— EXERCISE DESCRIPTION —
Once the pictures are set aside, copy the records below exactly as they stand.
** WORKING DATA follows **
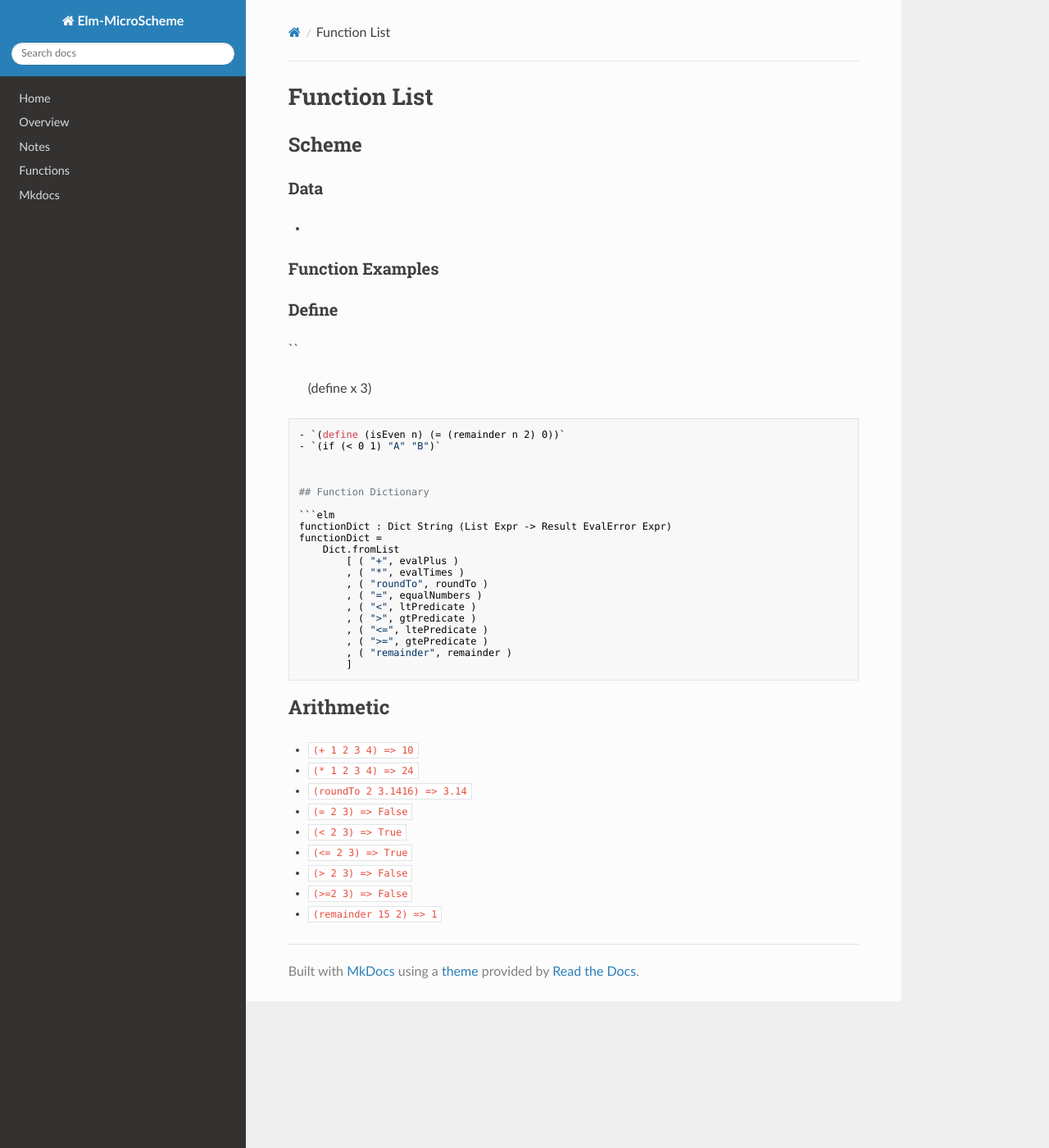
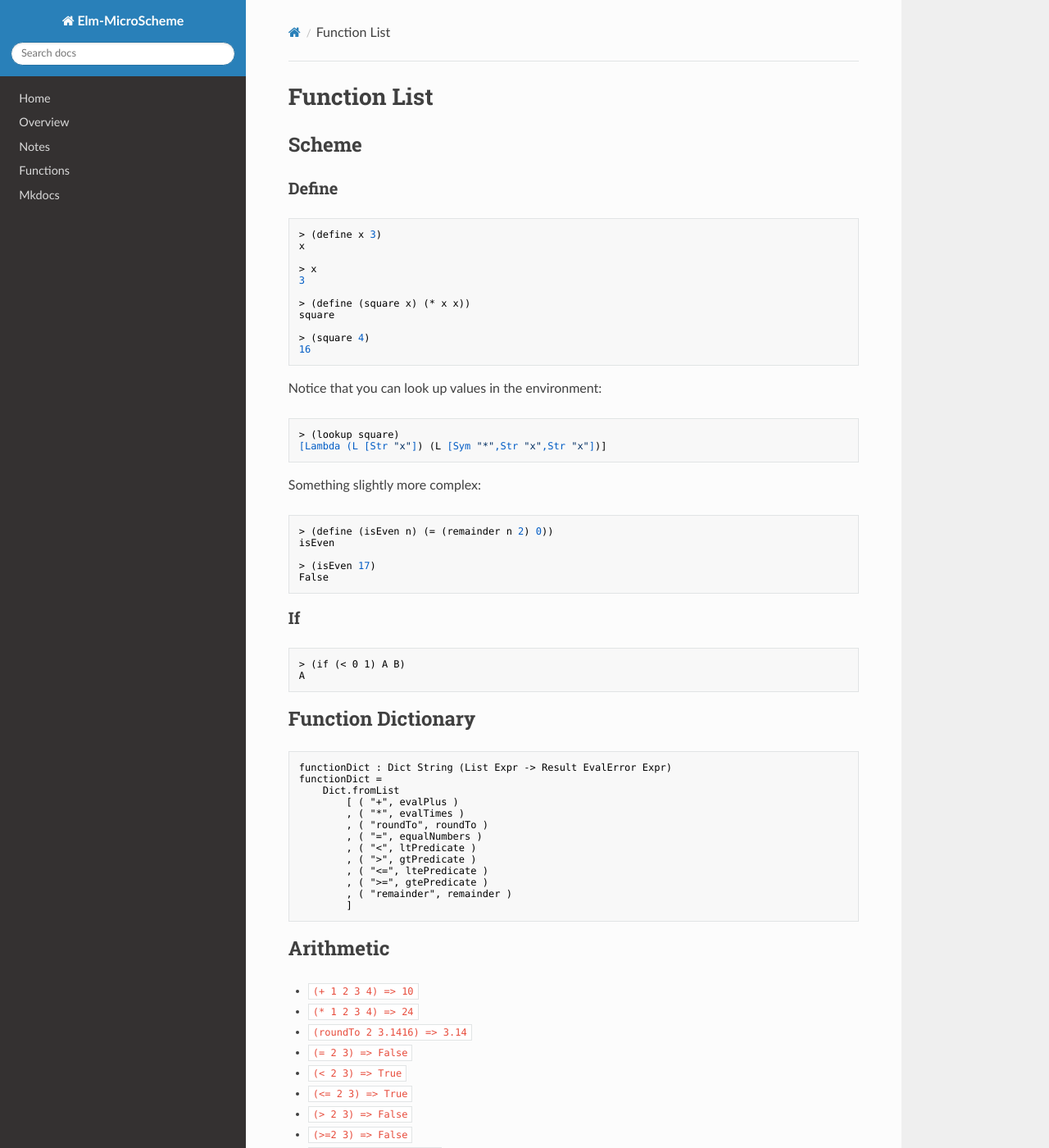
Before and after one commit to jxxcarlson/elm-microscheme, an MkDocs documentation site: the page built from docs/docs/functionList.md, in a window 1280 px wide and 1400 px high. Shown: the whole window at 82% size. Built offline with MkDocs 1.6.1, drawn with Linux system fonts in a browser that asks for light colours; nearby versions of some CDN libraries.

Commit message:
Add a bit of introspection: the function call '(lookup square)' returns the lambda expression in the enviroment for 'square'

````diff
--- a/docs/docs/functionList.md
+++ b/docs/docs/functionList.md
@@ -3,21 +3,45 @@
 
 ## Scheme
 
-
-### Data
-
--
-
-### Function Examples
-
 ### Define
 
-``
+```
 > (define x 3)
+x
+
+> x
+3
+
+> (define (square x) (* x x))
+square
+
+> (square 4)
+16
 ```
-- `(define (isEven n) (= (remainder n 2) 0))`
-- `(if (< 0 1) "A" "B")`
 
+Notice that you can look up values in the environment:
+
+```
+> (lookup square)
+[Lambda (L [Str "x"]) (L [Sym "*",Str "x",Str "x"])]
+```
+
+Something slightly more complex:
+
+```
+> (define (isEven n) (= (remainder n 2) 0))
+isEven
+
+> (isEven 17)
+False
+```
+
+### If
+
+```text
+> (if (< 0 1) A B)
+A
+```
 
 
 ## Function Dictionary
````
Also changed, not shown: 6 other files.
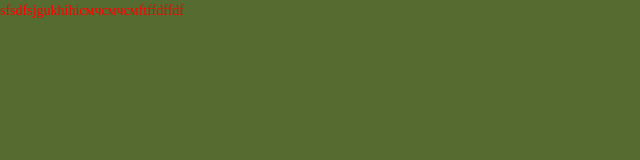
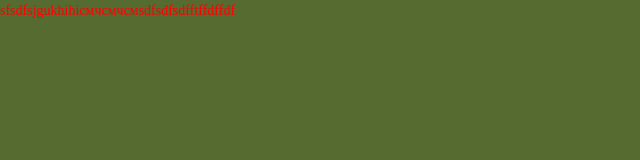
Before and after one commit to newspacestar/FutureTech, a plain HTML site: page index.html in a window 1280 px wide. Shown: the full height of the page, 0-640 px from the left. Drawn offline with nearby package versions, Linux system fonts and the light colour scheme; files that its build step writes are made by us from their sources.

Commit message:
commit 16

```diff
--- a/index.html
+++ b/index.html
@@ -10,6 +10,6 @@
 	<link rel="stylesheet" href="styles/main.css">
 </head>
 <body>
-<p>sfsdfsjgukhihiсмчсмчсмftffdffdf</p>
+<p>sfsdfsjgukhihiсмчсмчсмsdfsdfsdfftffdffdf</p>
 </body>
 </html>
```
** End of WORKING DATA **
— RESULT BELOW —
Before and after one commit to jxxcarlson/elm-microscheme, an MkDocs documentation site: the page built from docs/docs/functionList.md, in a window 1280 px wide and 1400 px high. Shown: the whole window at 82% size. Built offline with MkDocs 1.6.1, drawn with Linux system fonts in a browser that asks for light colours; nearby versions of some CDN libraries.

Commit message:
Add a bit of introspection: the function call '(lookup square)' returns the lambda expression in the enviroment for 'square'

````diff
--- a/docs/docs/functionList.md
+++ b/docs/docs/functionList.md
@@ -3,21 +3,45 @@
 
 ## Scheme
 
-
-### Data
-
--
-
-### Function Examples
-
 ### Define
 
-``
+```
 > (define x 3)
+x
+
+> x
+3
+
+> (define (square x) (* x x))
+square
+
+> (square 4)
+16
 ```
-- `(define (isEven n) (= (remainder n 2) 0))`
-- `(if (< 0 1) "A" "B")`
 
+Notice that you can look up values in the environment:
+
+```
+> (lookup square)
+[Lambda (L [Str "x"]) (L [Sym "*",Str "x",Str "x"])]
+```
+
+Something slightly more complex:
+
+```
+> (define (isEven n) (= (remainder n 2) 0))
+isEven
+
+> (isEven 17)
+False
+```
+
+### If
+
+```text
+> (if (< 0 1) A B)
+A
+```
 
 
 ## Function Dictionary
````
Also changed, not shown: 6 other files.
Before and after one commit to newspacestar/FutureTech, a plain HTML site: page index.html in a window 1280 px wide. Shown: the full height of the page, 0-640 px from the left. Drawn offline with nearby package versions, Linux system fonts and the light colour scheme; files that its build step writes are made by us from their sources.

Commit message:
commit 16

```diff
--- a/index.html
+++ b/index.html
@@ -10,6 +10,6 @@
 	<link rel="stylesheet" href="styles/main.css">
 </head>
 <body>
-<p>sfsdfsjgukhihiсмчсмчсмftffdffdf</p>
+<p>sfsdfsjgukhihiсмчсмчсмsdfsdfsdfftffdffdf</p>
 </body>
 </html>
```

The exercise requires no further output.